Remember the good old days?
All of this seems rather different from 2008-2009, when the nationals fended off ad revenue decline quite late in the day, long after the regional press has started plummeting. Back then, the nationals’ print ad revenues seemed resilient.
Today, you’d be hard-pressed to make that argument. Indeed, if you’re a pessimist, you might even be tempted to think that what’s happening to national ad revenues today looks rather like what happened to regional ad revenues in 2008 -- and we all know how that particular story turned out. For investors who own shares in conglomerates like DMGT and News Corp, only one question matters: where’s my cash geyser? Answer: it’s gone AWOL.
The City is driven by fashion. DMGT hasn’t confirmed or denied the FT’s report that it’s looking at a corporate split. In any case, we’re told that it may not spin off its national newspapers if it can offload Northcliffe, the troubled local newspaper division that was once valued at more than £1 billion.
However, this is also a company desperate to attract US-based investors. Under the circumstances, it makes a lot of sense to mimic News Corp. Other media conglomerates may do the same.
You could interpret a rash of moves like these as a profound vote of no confidence in the future of print – especially if you buy the decoupling argument. But think further ahead. Remarkably for a man who has tolerated hundreds of millions in losses at The Times over the years, Rupert Murdoch now says that “print losses” will not be “tolerated” inside Bad Co. “Each newspaper will be expected to pay its way,” he adds.
There’s been plenty of puzzlement about this statement.
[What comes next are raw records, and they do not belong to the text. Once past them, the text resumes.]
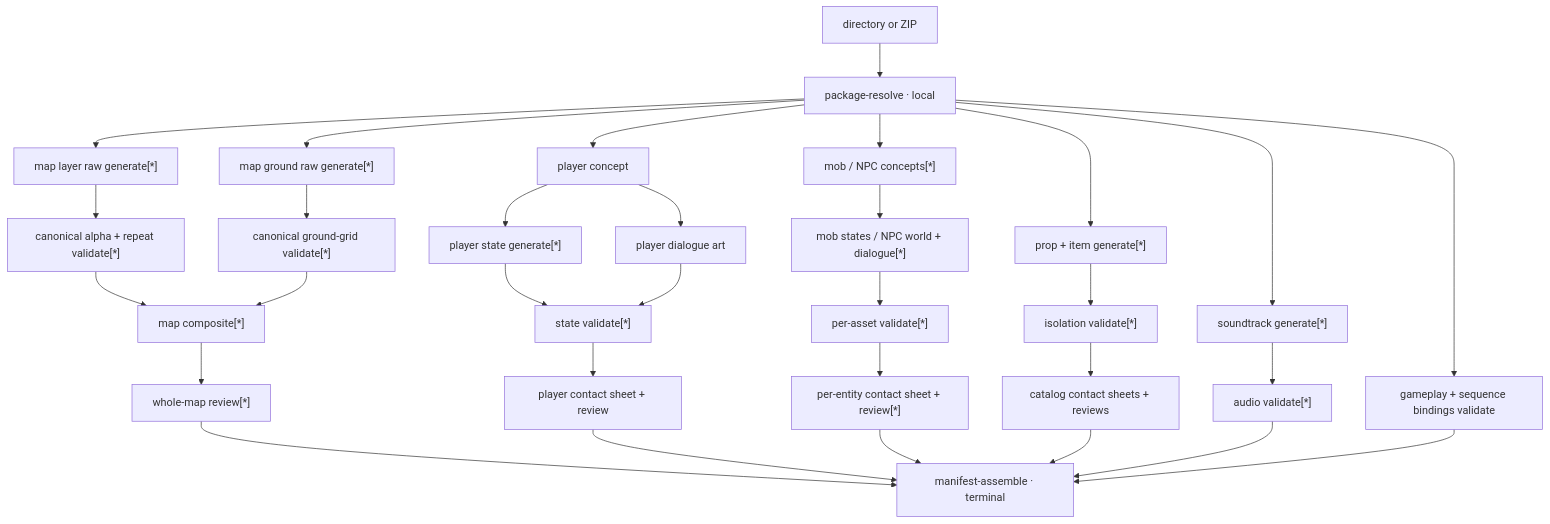
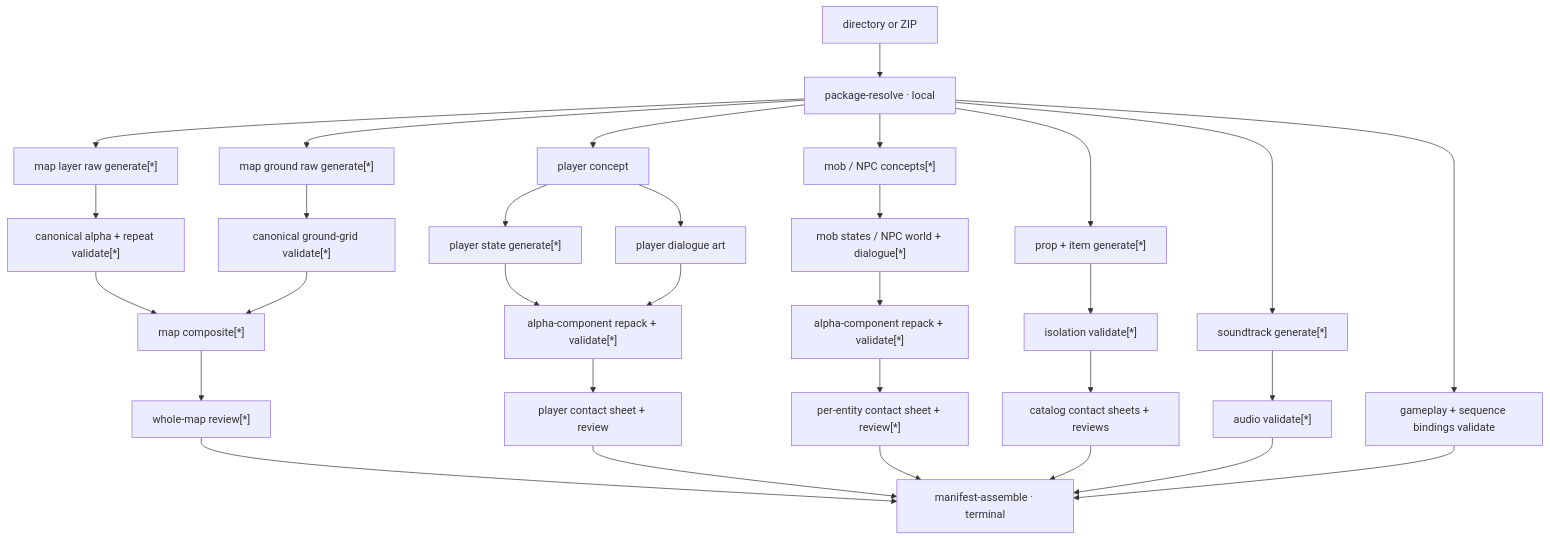
The diagram in docs/spec/game/generation-pipeline.md (softmarshmallow/stage-gen), drawn with Mermaid before and after one commit. The commit also changed other lines of this file and 14 other files, not shown here.

Commit message:
Promote alpha component sprite repacking

````diff
--- a/docs/spec/game/generation-pipeline.md
+++ b/docs/spec/game/generation-pipeline.md
@@ -39,39 +39,39 @@
 ```mermaid
 flowchart TD
     PKG["directory or ZIP"] --> PR["package-resolve · local"]
 
     PR --> ML["map layer raw generate[*]"]
     PR --> MG["map ground raw generate[*]"]
     ML --> MLV["canonical alpha + repeat validate[*]"]
     MG --> MGV["canonical ground-grid validate[*]"]
     MLV --> MC["map composite[*]"]
     MGV --> MC
     MC --> MR["whole-map review[*]"]
 
     PR --> PC["player concept"]
     PC --> PS["player state generate[*]"]
     PC --> PD["player dialogue art"]
-    PS --> PV["state validate[*]"]
+    PS --> PV["alpha-component repack + validate[*]"]
     PD --> PV
     PV --> PCR["player contact sheet + review"]
 
     PR --> XC["mob / NPC concepts[*]"]
     XC --> XS["mob states / NPC world + dialogue[*]"]
-    XS --> XV["per-asset validate[*]"]
+    XS --> XV["alpha-component repack + validate[*]"]
     XV --> XR["per-entity contact sheet + review[*]"]
 
     PR --> PI["prop + item generate[*]"]
     PI --> PIV["isolation validate[*]"]
     PIV --> PIR["catalog contact sheets + reviews"]
 
     PR --> ST["soundtrack generate[*]"]
     ST --> STV["audio validate[*]"]
     PR --> GB["gameplay + sequence bindings validate"]
 
     MR --> MF["manifest-assemble · terminal"]
     PCR --> MF
     XR --> MF
     PIR --> MF
     STV --> MF
     GB --> MF
 ```
````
But taken in combination with his optimism about smartphones and tablets, it’s clear that Murdoch is anticipating an intensified effort to become sustainable on a digital basis. Nothing clears the mind like the prospect of impending doom.
Think of it in terms of a classroom of children turning up the Bunsen burners under sluggishly-performing chemical experiments. Some of their experiments will explode, others will produce the desired outcome.
In the lab, after class, we may end up clearing away some broken glass and mopping up spilled chemicals. But this is a price worth paying. Whatever it takes, speeding up the pace of digital transition can only be a good thing.